Belgian data protection watchdog sends controversial ‘message’ with regard to non-profit data controllers.

An interesting GDPR enforcement case came from Belgium in late May. Imagine that a data controller is sending unsolicited postal communications and ignoring data subject rights to object (Article 21) and to be forgotten (Article 17). On top of that, it misidentified legal basis and relied on the legitimate interest instead of consent (of course, no balancing exercises have been conducted and no safeguards have been put in place).

What could happen to such a data protection ‘nihilist’? Article 83(5) suggests that its DPO may start looking for another job. However, things may go upside down if the controller is a… non-profit organisation. 

Not to keep an unnecessary suspense, the data controller in the case above was fined mere 1000 EUR (nope, I did not miss additional ‘zeros’). Of course, factoring in that it was the first case against this organisations and that the controller is a non-profit organisation with no regular turnover.

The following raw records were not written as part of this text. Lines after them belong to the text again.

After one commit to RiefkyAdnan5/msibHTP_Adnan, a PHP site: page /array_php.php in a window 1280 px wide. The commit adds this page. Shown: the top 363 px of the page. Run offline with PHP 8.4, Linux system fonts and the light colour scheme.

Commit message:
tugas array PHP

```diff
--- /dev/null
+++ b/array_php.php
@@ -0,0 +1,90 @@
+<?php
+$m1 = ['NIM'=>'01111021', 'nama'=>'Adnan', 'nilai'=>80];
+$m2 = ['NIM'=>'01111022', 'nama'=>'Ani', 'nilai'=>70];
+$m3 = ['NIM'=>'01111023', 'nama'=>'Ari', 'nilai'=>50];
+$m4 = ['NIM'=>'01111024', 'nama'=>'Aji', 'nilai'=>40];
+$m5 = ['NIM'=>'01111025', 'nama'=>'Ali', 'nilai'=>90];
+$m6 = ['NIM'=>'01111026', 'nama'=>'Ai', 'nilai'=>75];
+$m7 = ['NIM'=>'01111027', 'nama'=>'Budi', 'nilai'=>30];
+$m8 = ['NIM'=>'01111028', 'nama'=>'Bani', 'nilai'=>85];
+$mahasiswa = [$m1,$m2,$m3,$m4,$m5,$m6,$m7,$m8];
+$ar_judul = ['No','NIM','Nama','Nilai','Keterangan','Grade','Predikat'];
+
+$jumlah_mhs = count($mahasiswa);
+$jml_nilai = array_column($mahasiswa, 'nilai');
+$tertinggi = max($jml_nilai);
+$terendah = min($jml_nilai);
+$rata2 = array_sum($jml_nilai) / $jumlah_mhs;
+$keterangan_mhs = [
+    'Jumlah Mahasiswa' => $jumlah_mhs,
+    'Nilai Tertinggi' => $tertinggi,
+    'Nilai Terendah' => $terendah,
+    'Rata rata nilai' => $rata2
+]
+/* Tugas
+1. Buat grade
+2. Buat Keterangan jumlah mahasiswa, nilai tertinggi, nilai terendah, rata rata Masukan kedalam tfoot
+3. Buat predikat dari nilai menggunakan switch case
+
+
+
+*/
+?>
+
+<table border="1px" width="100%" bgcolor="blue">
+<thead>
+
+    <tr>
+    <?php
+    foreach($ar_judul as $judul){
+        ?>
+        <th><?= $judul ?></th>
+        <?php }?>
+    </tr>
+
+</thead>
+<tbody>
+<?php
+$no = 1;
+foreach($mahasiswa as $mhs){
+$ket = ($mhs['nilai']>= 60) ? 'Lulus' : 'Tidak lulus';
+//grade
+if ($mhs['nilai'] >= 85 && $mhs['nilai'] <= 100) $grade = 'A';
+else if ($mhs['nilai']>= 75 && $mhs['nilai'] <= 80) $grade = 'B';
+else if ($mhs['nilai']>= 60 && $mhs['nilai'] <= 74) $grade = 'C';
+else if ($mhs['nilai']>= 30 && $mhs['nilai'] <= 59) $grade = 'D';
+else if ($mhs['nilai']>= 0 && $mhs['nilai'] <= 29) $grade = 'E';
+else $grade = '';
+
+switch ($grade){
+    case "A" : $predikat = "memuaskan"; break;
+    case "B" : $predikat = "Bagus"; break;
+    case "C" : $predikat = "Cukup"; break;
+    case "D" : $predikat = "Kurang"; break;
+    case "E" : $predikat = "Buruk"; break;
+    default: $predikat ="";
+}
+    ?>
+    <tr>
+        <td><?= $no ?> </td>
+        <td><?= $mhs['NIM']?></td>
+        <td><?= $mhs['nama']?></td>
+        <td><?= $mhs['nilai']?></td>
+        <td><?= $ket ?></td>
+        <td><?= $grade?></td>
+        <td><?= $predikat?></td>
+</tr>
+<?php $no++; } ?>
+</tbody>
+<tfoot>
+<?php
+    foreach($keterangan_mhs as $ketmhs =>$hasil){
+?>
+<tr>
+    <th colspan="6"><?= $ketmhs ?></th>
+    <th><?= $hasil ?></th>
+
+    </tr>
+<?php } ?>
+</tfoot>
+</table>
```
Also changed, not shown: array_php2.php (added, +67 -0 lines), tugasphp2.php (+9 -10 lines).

This all may be well true, but it seems that such ‘enforcement’ naturally tears the fabric of the GDPR as it factually gives all non-profit organisations carte blanche to violate ‘tastefully’ for their first time.

More details on this case:

The right to be forgotten

There is much chit-chat going on concerning ‘the right to be forgotten’. Much is linked to the digital footprint that you leave behind you. There is a good essay referenced by The Technology Liberal Front that you can read more on. It looks at both angles, not just ‘the right to be forgotten’ but also what happens if everything is forgotten! There is after all much that we do NOT want to forget. You know great achievements, great people, an accurate history, not digitally rewritten as in Orwell’s 1984 😉

Whatever you post online as a persistence value that is difficult to control, at least today after it has been shared online. I’ve said many times before, it is best to post/share only what you are comfortable for the world to see. One should always consider with every word, photo, video one shares, what happens if it gets out in the wild and it has your name on it? How can you get this back, and will you be able to repair any damage that your digital footprint could cause?